Gènéthique, 23 september 2006
A number of French dailies reported on the stem cell convention held in Rome from 14 to 16 September, which was organised by the Pontifical Academy for Life, the FIAMC (International Federation of Catholic Medical Associations) and the Jérôme Lejeune Foundation.
Embryonic stem cells, which are sought after for their ability to repair organs (brain, heart, kidneys, etc.), initially appeared the easiest to obtain. However, other stem cells which have the potential to transform into heart, brain or liver cells have been discovered in the blood, umbilical cord and olfactory epithelium. A new alternative has also emerged recently which involves transforming fibroblasts into stem cells. This research on non-embryonic stem cells was what drew 350 participants to gather in the Vatican and review the progress of the different published papers.
Nicolas Forraz, a researcher in Newcastle, works on umbilical cord stem cells. He indicated how pleased he was that such a convention could be held and regretted that usually “our techniques (…) do not receive the same interest even though the therapeutic results obtained are convincing.” In his paper, Prof. McGuckin (Newcastle) stressed that no one had ever proved that embryonic stem cells were totipotent. Prof. McGuckin and his team succeeded in obtaining neural, endothelial and hepatic cell cultures from blood cord cells. He referred to an innovative system, developed with NASA, enabling cord blood stem cells to be cultured in 3 dimensions.
Prof. Stauer (University of Düsseldorf, Germany) revealed some promising results: transformed bone marrow stem cells injected into heart attack victims led to improved cardiac functions.
Prof. David Hess (Georgia Medical College, United States), provided an overview of current neurology trials on strokes, Parkinson’s disease, etc. carried out either with bone marrow stem cells or growth factors to stimulate endogenous stem cells or neurons.
Prof. Yamanaka (University of Kyoto, Japan) identified the factors which generate pluripotent stem cells from fibroblast cultures.
Prof. Claude Huriet (Vice Chairman of the UNESCO International Bioethics Committee and Chairman of the Curie Institute in Paris, France) looked at the stem cell issue from an economic and political angle. According to him, “the stem cells for regenerative medicine market is worth 15 billion dollars”.
Neurologist and Chairman of the Convention, Prof. Gian Luigi Gigli, cautioned against misleading announcements made for financial purposes, such as those by Prof. Hwang and Prof. Lanza. “You must not give people false hope. It is too simplistic to say you are going to treat someone with embryonic stem cells as these raise a number of problems, such as DNA instability or lack of compatibility with the receiver,” he stressed.
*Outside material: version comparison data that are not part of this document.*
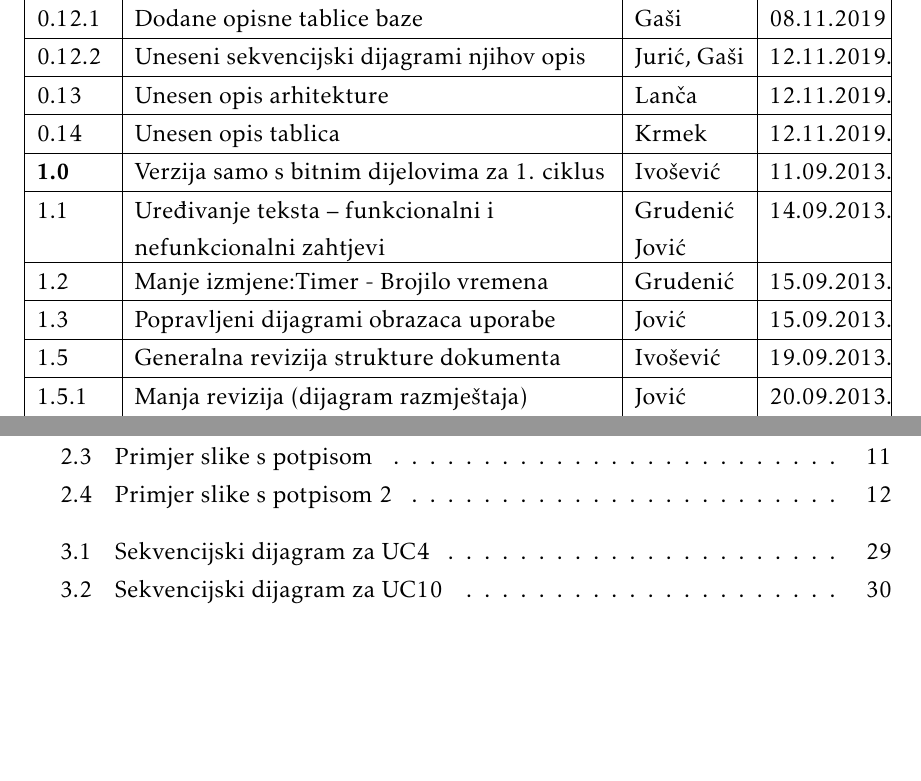
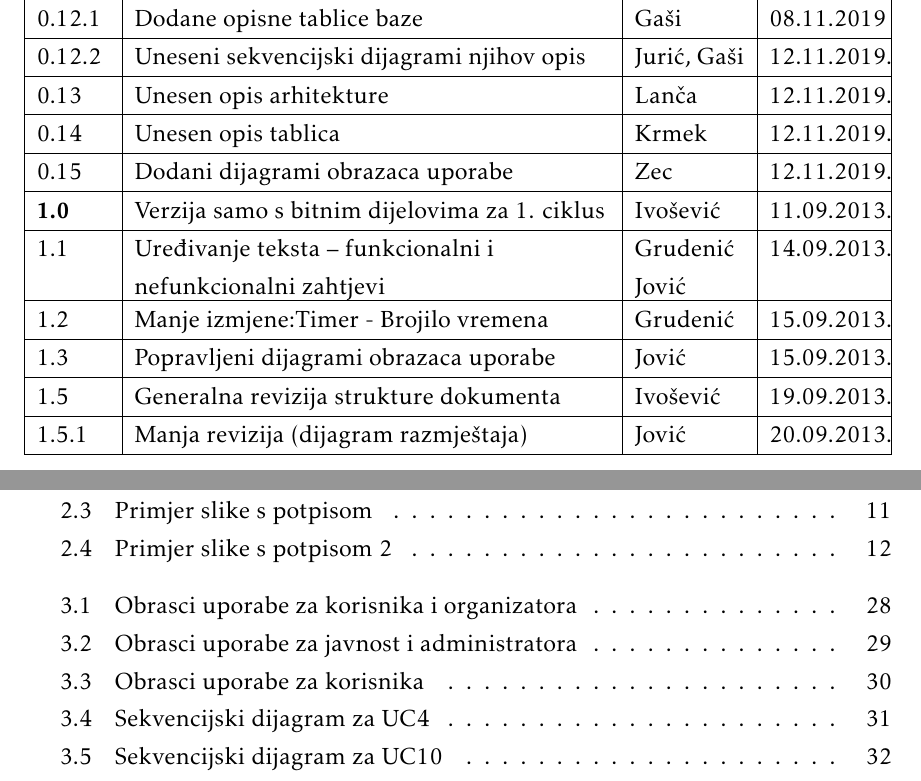
Before and after one commit to JurenIvan/Giger, a LaTeX document (dokumentacija/OPP_ProjektnaDokumentacija_v5.tex, which reads dokumentacija/Dnevnik_promjena_dokumentacije.tex, dokumentacija/Specifikacija_programske_potpore.tex): two parts of pages 4 and 53 of 58 before the commit and two parts of pages 4 and 55 of 60 after it, joined at a grey line, cut so that both start at the same text, the shorter picture padded with empty space. The pictures show the PDF file dokumentacija/OPP_ProjektnaDokumentacija_v5.pdf that the author committed with the source.

Commit message:
added Use Case diagrams

```diff
--- a/dokumentacija/Dnevnik_promjena_dokumentacije.tex
+++ b/dokumentacija/Dnevnik_promjena_dokumentacije.tex
@@ -28,6 +28,7 @@
 			0.12.2 & Uneseni sekvencijski dijagrami njihov opis & Jurić, Gaši & 12.11.2019. \\[3pt] \hline
 			0.13 & Unesen opis arhitekture & Lanča & 12.11.2019. \\[3pt] \hline
 			0.14 & Unesen opis tablica & Krmek & 12.11.2019. \\[3pt] \hline
+			0.15 & Dodani dijagrami obrazaca uporabe & Zec & 12.11.2019. \\[3pt] \hline
 			\textbf{1.0} & Verzija samo s bitnim dijelovima za 1. ciklus & Ivošević & 11.09.2013. \\[3pt] \hline
 			1.1 & Uređivanje teksta -- funkcionalni i nefunkcionalni zahtjevi & Grudenić \newline Jović & 14.09.2013. \\[3pt] \hline
 			1.2 & Manje izmjene:Timer - Brojilo vremena & Grudenić & 15.09.2013. \\[3pt] \hline
--- a/dokumentacija/Specifikacija_programske_potpore.tex
+++ b/dokumentacija/Specifikacija_programske_potpore.tex
@@ -858,6 +858,31 @@
 				\eject
 
 
+				\begin{figure}[H]
+				\begin{center}
+					\includegraphics[width=15cm]{slike/glazbeni_organizator.PNG}
+				\end{center}
+				\caption{Obrasci uporabe za korisnika i organizatora}
+				\label{fig:ou1}
+			\end{figure}
+
+		\begin{figure}[H]
+		\begin{center}
+			\includegraphics[width=15cm]{slike/javnost_admin.PNG}
+		\end{center}
+		\caption{Obrasci uporabe za javnost i administratora}
+		\label{fig:ou2}
+	\end{figure}
+
+		\begin{figure}[H]
+			\begin{center}
+				\includegraphics[width=15cm]{slike/korisnik.PNG}
+			\end{center}
+			\caption{Obrasci uporabe za korisnika}
+			\label{fig:ou3}
+		\end{figure}
+
+
 			\subsection{Sekvencijski dijagrami}
 
 				\textbf{\textit{dio 1. revizije}}\\
```
Also changed, not shown: dokumentacija/OPP_ProjektnaDokumentacija_v5.pdf, dokumentacija/slike/glazbeni_organizator.png (added), dokumentacija/slike/javnost_admin.png (added), dokumentacija/slike/korisnik.png (added), 12 other files.
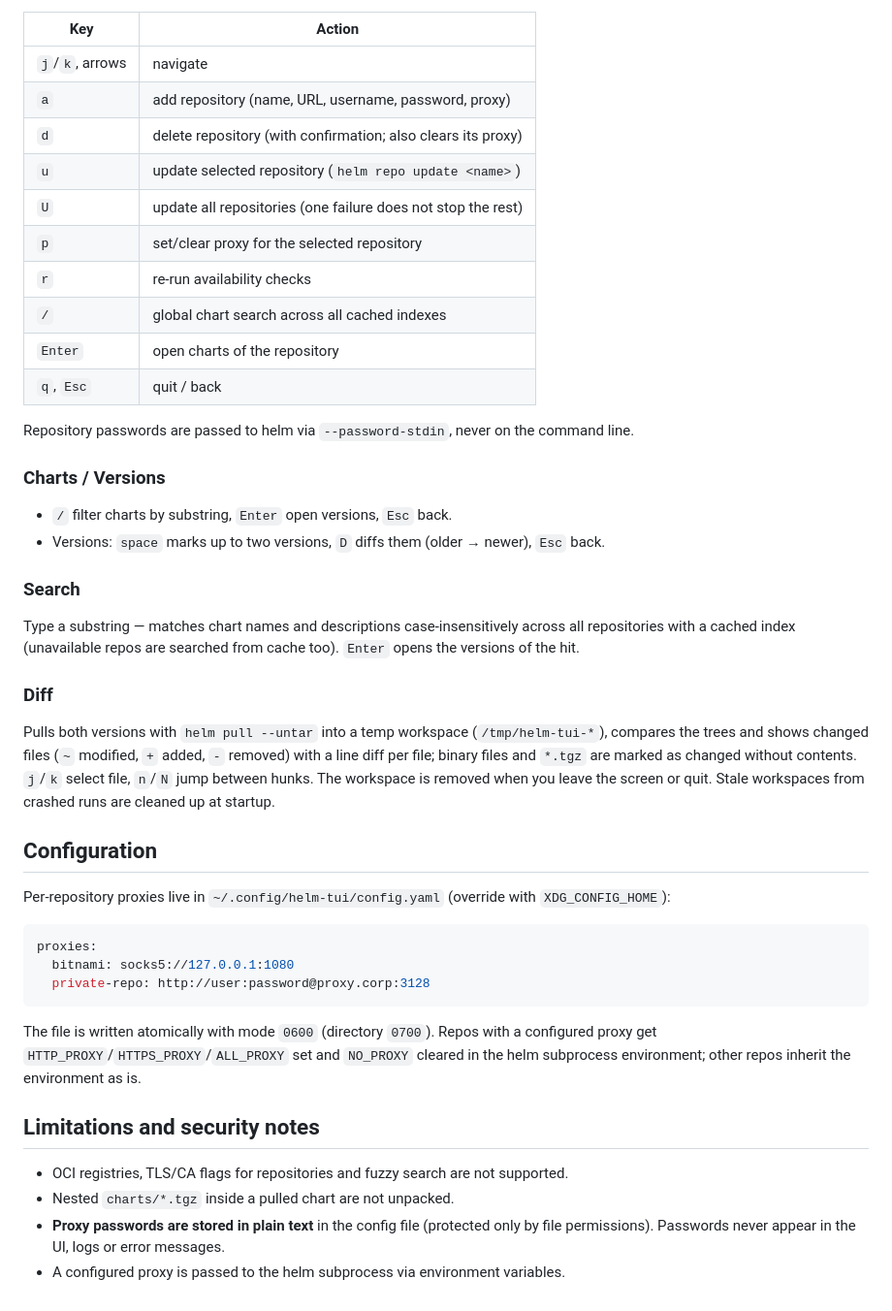
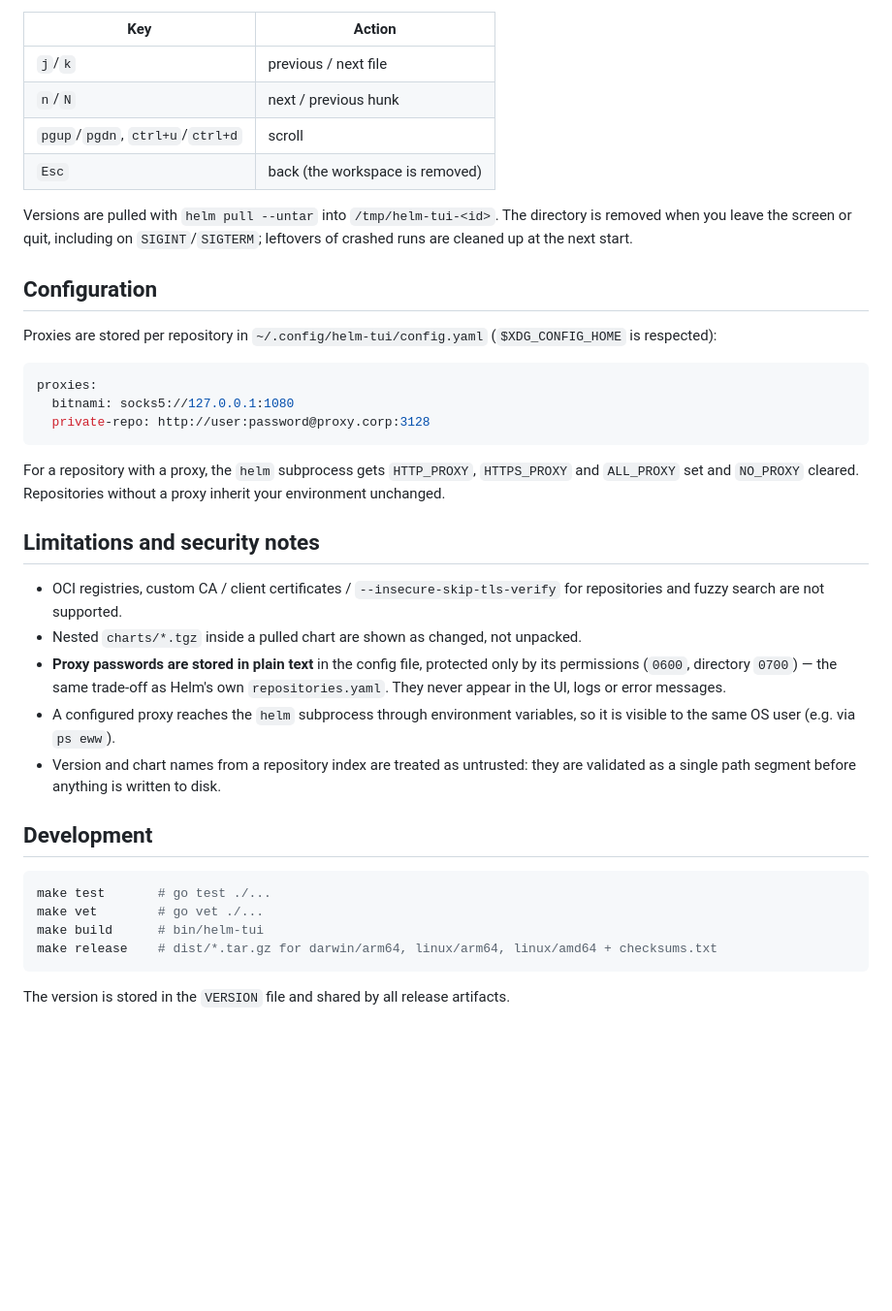
Before and after one commit to vasyakrg/helm-tui, a Markdown page: README.md, the part around one of its changes. Shown at 97% size. Drawn GitHub-style; blank space fills up the shorter version.

Commit message:
docs: English README with screenshots, release tooling for v1.0.0
Co-Authored-By: Claude Sonnet 5.5 <noreply@anthropic.com>

````diff
--- a/README.md
+++ b/README.md
@@ -26,45 +115,20 @@ latency, `✕` failed with reason).
 
 | Key | Action |
 |-----|--------|
-| `j`/`k`, arrows | navigate |
-| `a` | add repository (name, URL, username, password, proxy) |
-| `d` | delete repository (with confirmation; also clears its proxy) |
-| `u` | update selected repository (`helm repo update <name>`) |
-| `U` | update all repositories (one failure does not stop the rest) |
-| `p` | set/clear proxy for the selected repository |
-| `r` | re-run availability checks |
-| `/` | global chart search across all cached indexes |
-| `Enter` | open charts of the repository |
-| `q`, `Esc` | quit / back |
+| `j`/`k` | previous / next file |
+| `n`/`N` | next / previous hunk |
+| `pgup`/`pgdn`, `ctrl+u`/`ctrl+d` | scroll |
+| `Esc` | back (the workspace is removed) |
 
-Repository passwords are passed to helm via `--password-stdin`, never on the
-command line.
-
-### Charts / Versions
-
-- `/` filter charts by substring, `Enter` open versions, `Esc` back.
-- Versions: `space` marks up to two versions, `D` diffs them (older → newer),
-  `Esc` back.
-
-### Search
-
-Type a substring — matches chart names and descriptions case-insensitively
-across all repositories with a cached index (unavailable repos are searched
-from cache too). `Enter` opens the versions of the hit.
-
-### Diff
-
-Pulls both versions with `helm pull --untar` into a temp workspace
-(`/tmp/helm-tui-*`), compares the trees and shows changed files (`~` modified,
-`+` added, `-` removed) with a line diff per file; binary files and `*.tgz`
-are marked as changed without contents. `j`/`k` select file, `n`/`N` jump
-between hunks. The workspace is removed when you leave the screen or quit.
-Stale workspaces from crashed runs are cleaned up at startup.
+Versions are pulled with `helm pull --untar` into `/tmp/helm-tui-<id>`. The
+directory is removed when you leave the screen or quit, including on
+`SIGINT`/`SIGTERM`; leftovers of crashed runs are cleaned up at the next
+start.
 
 ## Configuration
 
-Per-repository proxies live in `~/.config/helm-tui/config.yaml` (override with
-`XDG_CONFIG_HOME`):
+Proxies are stored per repository in `~/.config/helm-tui/config.yaml`
+(`$XDG_CONFIG_HOME` is respected):
 
 ```yaml
 proxies:
@@ -72,18 +136,33 @@ proxies:
   private-repo: http://user:password@proxy.corp:3128
 ```
 
-The file is written atomically with mode `0600` (directory `0700`). Repos with
-a configured proxy get `HTTP_PROXY`/`HTTPS_PROXY`/`ALL_PROXY` set and
-`NO_PROXY` cleared in the helm subprocess environment; other repos inherit the
-environment as is.
+For a repository with a proxy, the `helm` subprocess gets `HTTP_PROXY`,
+`HTTPS_PROXY` and `ALL_PROXY` set and `NO_PROXY` cleared. Repositories without
+a proxy inherit your environment unchanged.
 
 ## Limitations and security notes
 
-- OCI registries, TLS/CA flags for repositories and fuzzy search are not
-  supported.
-- Nested `charts/*.tgz` inside a pulled chart are not unpacked.
-- **Proxy passwords are stored in plain text** in the config file (protected
-  only by file permissions). Passwords never appear in the UI, logs or error
+- OCI registries, custom CA / client certificates / `--insecure-skip-tls-verify`
+  for repositories and fuzzy search are not supported.
+- Nested `charts/*.tgz` inside a pulled chart are shown as changed, not unpacked.
+- **Proxy passwords are stored in plain text** in the config file, protected
+  only by its permissions (`0600`, directory `0700`) — the same trade-off as
+  Helm's own `repositories.yaml`. They never appear in the UI, logs or error
   messages.
-- A configured proxy is passed to the helm subprocess via environment
-  variables.
+- A configured proxy reaches the `helm` subprocess through environment
+  variables, so it is visible to the same OS user (e.g. via `ps eww`).
+- Version and chart names from a repository index are treated as untrusted:
+  they are validated as a single path segment before anything is written to
+  disk.
+
+## Development
+
+```sh
+make test       # go test ./...
+make vet        # go vet ./...
+make build      # bin/helm-tui
+make release    # dist/*.tar.gz for darwin/arm64, linux/arm64, linux/amd64 + checksums.txt
+```
+
+The version is stored in the `VERSION` file and shared by all release
+artifacts.
````
Also changed, not shown: other parts of README.md (+99 -10 lines), docs/screenshots/diff.png (added), docs/screenshots/repos.png (added), docs/screenshots/search.png (added), docs/screenshots/versions.png (added), 3 other files.
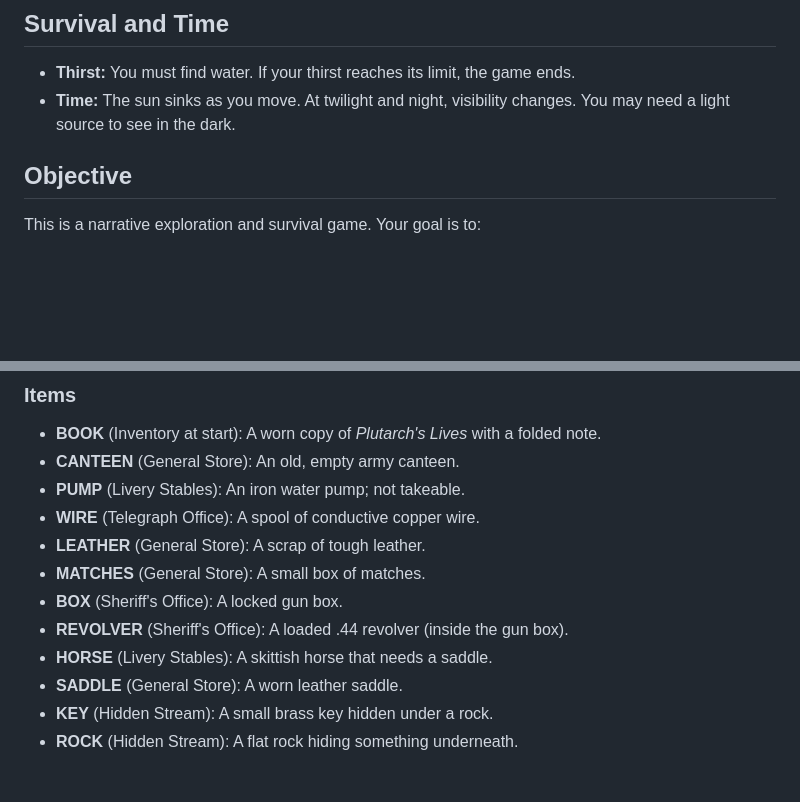
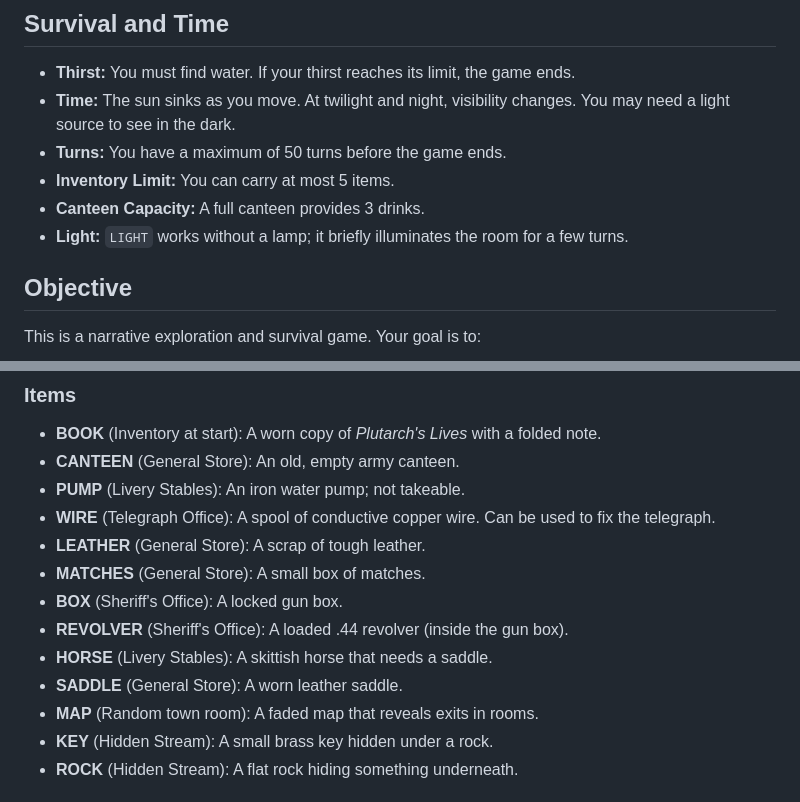
Before and after one commit to mdfranz/vibepascal, a Markdown page: README.md, 2 parts joined by grey strips. Drawn GitHub-style; blank space fills up the shorter version.

Commit message:
Documentation refresh

```diff
--- a/README.md
+++ b/README.md
@@ -134,6 +134,10 @@ export PYDANTIC_AI_GATEWAY_API_KEY="paig_..."
 
 - **Thirst:** You must find water. If your thirst reaches its limit, the game ends.
 - **Time:** The sun sinks as you move. At twilight and night, visibility changes. You may need a light source to see in the dark.
+- **Turns:** You have a maximum of 50 turns before the game ends.
+- **Inventory Limit:** You can carry at most 5 items.
+- **Canteen Capacity:** A full canteen provides 3 drinks.
+- **Light:** `LIGHT` works without a lamp; it briefly illuminates the room for a few turns.
 
 ## Objective
 
@@ -200,13 +204,14 @@ This is not the only way to play, but it will show you the current content:
 - **BOOK** (Inventory at start): A worn copy of *Plutarch's Lives* with a folded note.
 - **CANTEEN** (General Store): An old, empty army canteen.
 - **PUMP** (Livery Stables): An iron water pump; not takeable.
-- **WIRE** (Telegraph Office): A spool of conductive copper wire.
+- **WIRE** (Telegraph Office): A spool of conductive copper wire. Can be used to fix the telegraph.
 - **LEATHER** (General Store): A scrap of tough leather.
 - **MATCHES** (General Store): A small box of matches.
 - **BOX** (Sheriff's Office): A locked gun box.
 - **REVOLVER** (Sheriff's Office): A loaded .44 revolver (inside the gun box).
 - **HORSE** (Livery Stables): A skittish horse that needs a saddle.
 - **SADDLE** (General Store): A worn leather saddle.
+- **MAP** (Random town room): A faded map that reveals exits in rooms.
 - **KEY** (Hidden Stream): A small brass key hidden under a rock.
 - **ROCK** (Hidden Stream): A flat rock hiding something underneath.
 
```
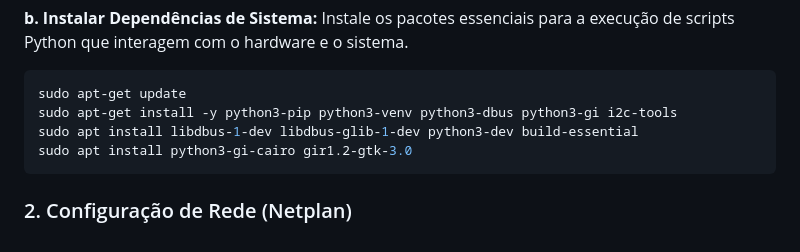
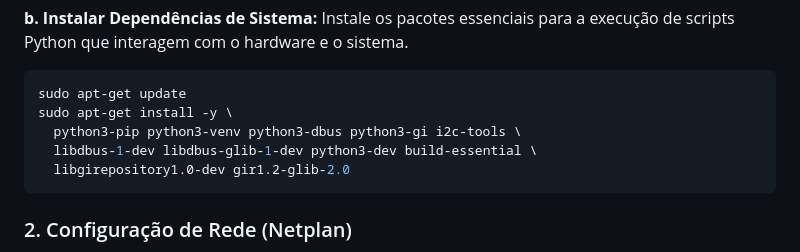
Before and after one commit to second-vision/Second-Vision, a Markdown page: README.md, the part around the change. Rendered like a GitHub page.

````diff
--- a/README.md
+++ b/README.md
@@ -57,9 +57,10 @@ Instale os pacotes essenciais para a execução de scripts Python que interagem
 
 ```bash
 sudo apt-get update
-sudo apt-get install -y python3-pip python3-venv python3-dbus python3-gi i2c-tools
-sudo apt install libdbus-1-dev libdbus-glib-1-dev python3-dev build-essential
-sudo apt install python3-gi-cairo gir1.2-gtk-3.0
+sudo apt-get install -y \
+  python3-pip python3-venv python3-dbus python3-gi i2c-tools \
+  libdbus-1-dev libdbus-glib-1-dev python3-dev build-essential \
+  libgirepository1.0-dev gir1.2-glib-2.0
 ```
 
 ### 2. Configuração de Rede (Netplan)
````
For Bishop Elio Sgreccia, Chairman of the Pontifical Academy for Life which organised the Convention, “The scientific results support our ethical position. Much research on adult stem cells has achieved positive results and, in certain cases, particularly for heart trouble and brain diseases, treatments have already been applied.” When questioned over what solution the Catholic Church proposed for currently frozen embryos, Bishop Sgreccia replied, “Freezing is in itself an offence against dignity. No matter what solution is adopted, it will be bad. We must achieve an international ban on freezing embryos for conservation before reflecting on the future of currently frozen embryos. If we do not do this, we would be encouraging the practice of freezing human embryos.” Only then can we think about the future of currently frozen embryos… and not the other way round, he said.
Upon greeting the participants at Castel Gandolfo, Pope Benedict XVI declared that “research on stem cells should be approved and encouraged when it combines scientific knowledge, state-of-the-art technology and ethics which call for respect for human beings at all stages of their existence.” He condemned research on embryonic stem cells which lead to the destruction of human life and over which there can be “neither compromise nor hesitation”. According to him, a society cannot fight crime effectively if it legalises the violation of life in its infancy. Under such circumstances, he said, although research strives for a therapeutic result, it cannot really serve humanity as it causes the destruction of human lives which have the same right to dignity as all other human beings, including researchers. Benedict XVI reaffirmed “the [Catholic Church]’s constant support throughout the two thousand years of its existence for research into treating diseases and the good of humanity. The only resistance there has been, and which persists, concerns forms of research which provide for the programmed destruction of human beings who already exist even if not already born.”